    Well, reader "topaz978" does have several good points here. A former MIT researcher for about 15 years has heard many a "fish story" over those times and so would not be surprised when the latest "MIT miracle" is slow to arrive.

    The "tried and true" NOAA system catches fish with trawls, just like the commercial fishing industry. To the extent of workers' abilities, probably substantial, fish caught will be accurately identified and sized. The limitations are in trying to probe the oceans with a virtual toothpick: a scattering of surveys, divorced from day-to-day fishing experience.

    The MIT system from Prof. Makris and colleagues goes to the opposite extreme--unidentified fish, yet a vivid, real-time picture of fish schools--at least at mid-ocean depths--capable of being mounted at most times of the year, not just on the rigid schedules of NOAA fish counts. Woe, we cannot yet combine those advantages!

    Just recently, federal "regulators could end fishing Gulf of Maine cod," based on sparse trawl surveys. A new England commercial fisherman says, to the contrary, that "cod isn't crashing but is so plentiful fishermen are taking steps to avoid it so they don't exceed tough catch limits."

    [ Jay Lindsay, Associated Press, New cod data shaking New England fishing industry, Boston Globe, November 26, 2011, at http://www.boston.com/news/local/massachusetts/articles/2011/11/25/new_cod_data_shaking_new_england_fishing_industry/ ]

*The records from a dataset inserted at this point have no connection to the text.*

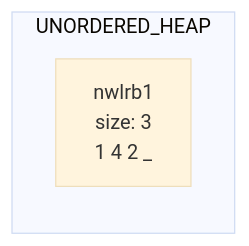
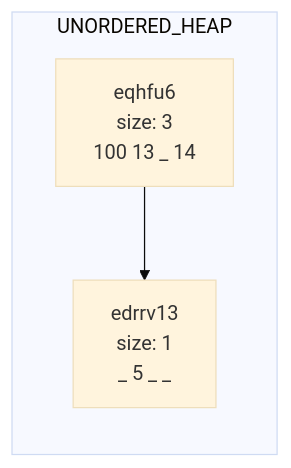
Before and after one commit to shiridikumar/phase1_dup: the second of 2 diagrams in data/chart.md, drawn with Mermaid (base theme). The commit also changed other lines of this file and 17 other files, not shown here.

````diff
--- a/data/chart.md
+++ b/data/chart.md
@@ -7,6 +11,8 @@
 ```mermaid
 graph LR
 subgraph UNORDERED_HEAP
-nwlrb1[nwlrb1<br/>size: 3<br/>1 4 2 _ ]
+eqhfu6[eqhfu6<br/>size: 3<br/>100 13 _ 14 ]
+edrrv13[edrrv13<br/>size: 1<br/>_ 5 _ _ ]
+eqhfu6-->edrrv13
 end
 ```
````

    NOAA recently sank its available funds into a new research vessel and is unlikely to change course for years, so initiative is with Makris and colleagues. They need to develop means to identify schools of commercially valuable groundfish, near ocean bottoms, as well as their favored species, herring, at mid-depth. They need real-time sampling that unmistakably identifies fish in the large schools they can see and measure.